• Provided information:
# # # # #

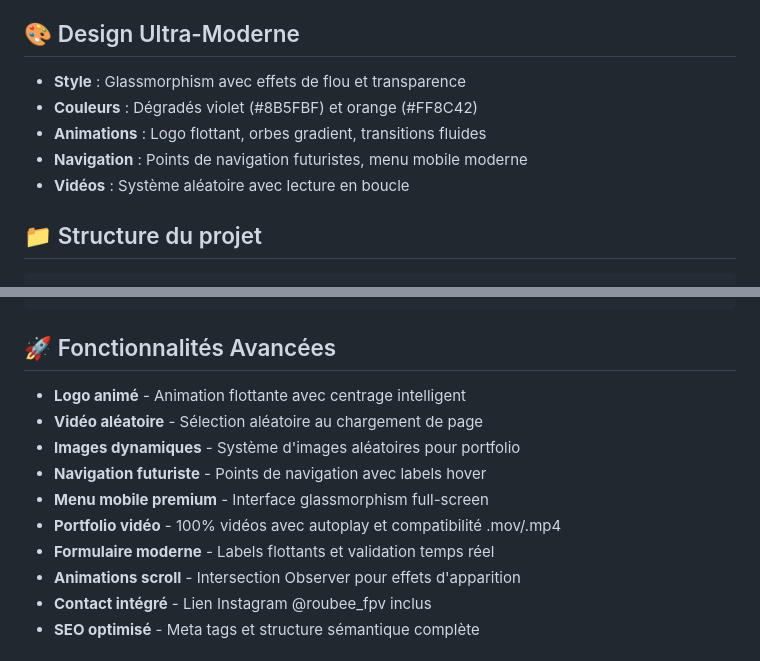
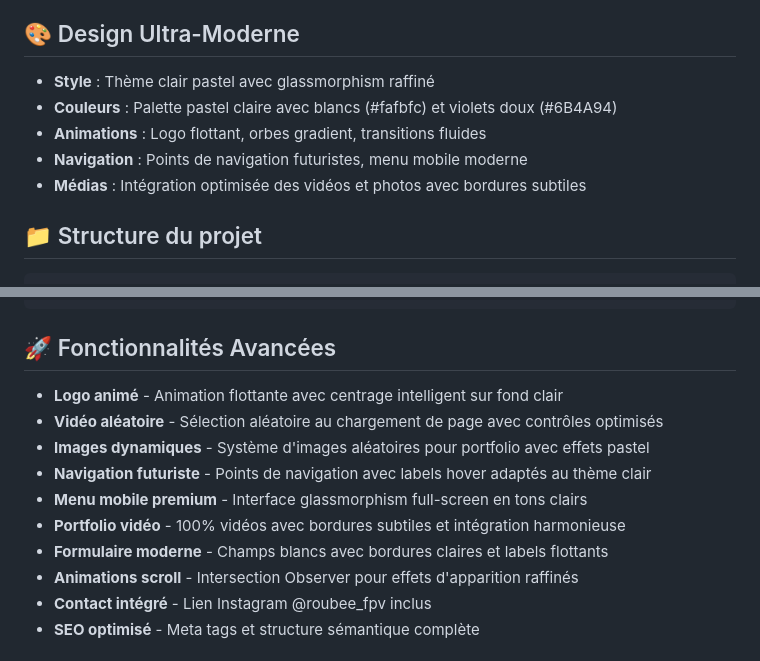
Before and after one commit to AntoineRbd/xylocope, a Markdown page: README.md, 2 parts joined by grey strips. Rendered like a GitHub page.

Commit message:
docs: Update README to reflect light pastel theme transformation
- Update design section to describe new light pastel color scheme
- Refine feature descriptions to highlight theme-specific improvements
- Adjust media integration descriptions for enhanced visual cohesion
- Maintain comprehensive documentation of modern features

🤖 Generated with [Claude Code](https://claude.ai/code)

Co-Authored-By: Claude <noreply@anthropic.com>

```diff
--- a/README.md
+++ b/README.md
@@ -20,11 +20,11 @@ Xylocope propose des services professionnels de :
 
 ## 🎨 Design Ultra-Moderne
 
-- **Style** : Glassmorphism avec effets de flou et transparence
-- **Couleurs** : Dégradés violet (#8B5FBF) et orange (#FF8C42)
+- **Style** : Thème clair pastel avec glassmorphism raffiné
+- **Couleurs** : Palette pastel claire avec blancs (#fafbfc) et violets doux (#6B4A94)
 - **Animations** : Logo flottant, orbes gradient, transitions fluides
 - **Navigation** : Points de navigation futuristes, menu mobile moderne
-- **Vidéos** : Système aléatoire avec lecture en boucle
+- **Médias** : Intégration optimisée des vidéos et photos avec bordures subtiles
 
 ## 📁 Structure du projet
 
@@ -46,14 +46,14 @@ xylocope/
 
 ## 🚀 Fonctionnalités Avancées
 
-- **Logo animé** - Animation flottante avec centrage intelligent
-- **Vidéo aléatoire** - Sélection aléatoire au chargement de page
-- **Images dynamiques** - Système d'images aléatoires pour portfolio
-- **Navigation futuriste** - Points de navigation avec labels hover
-- **Menu mobile premium** - Interface glassmorphism full-screen
-- **Portfolio vidéo** - 100% vidéos avec autoplay et compatibilité .mov/.mp4
-- **Formulaire moderne** - Labels flottants et validation temps réel
-- **Animations scroll** - Intersection Observer pour effets d'apparition
+- **Logo animé** - Animation flottante avec centrage intelligent sur fond clair
+- **Vidéo aléatoire** - Sélection aléatoire au chargement de page avec contrôles optimisés
+- **Images dynamiques** - Système d'images aléatoires pour portfolio avec effets pastel
+- **Navigation futuriste** - Points de navigation avec labels hover adaptés au thème clair
+- **Menu mobile premium** - Interface glassmorphism full-screen en tons clairs
+- **Portfolio vidéo** - 100% vidéos avec bordures subtiles et intégration harmonieuse
+- **Formulaire moderne** - Champs blancs avec bordures claires et labels flottants
+- **Animations scroll** - Intersection Observer pour effets d'apparition raffinés
 - **Contact intégré** - Lien Instagram @roubee_fpv inclus
 - **SEO optimisé** - Meta tags et structure sémantique complète
 
```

# # # # #

• Problem description: If a line of the listing above holds the string "Observer", copy it.

• Response to this task:
-- **Animations scroll** - Intersection Observer pour effets d'apparition
+- **Animations scroll** - Intersection Observer pour effets d'apparition raffinés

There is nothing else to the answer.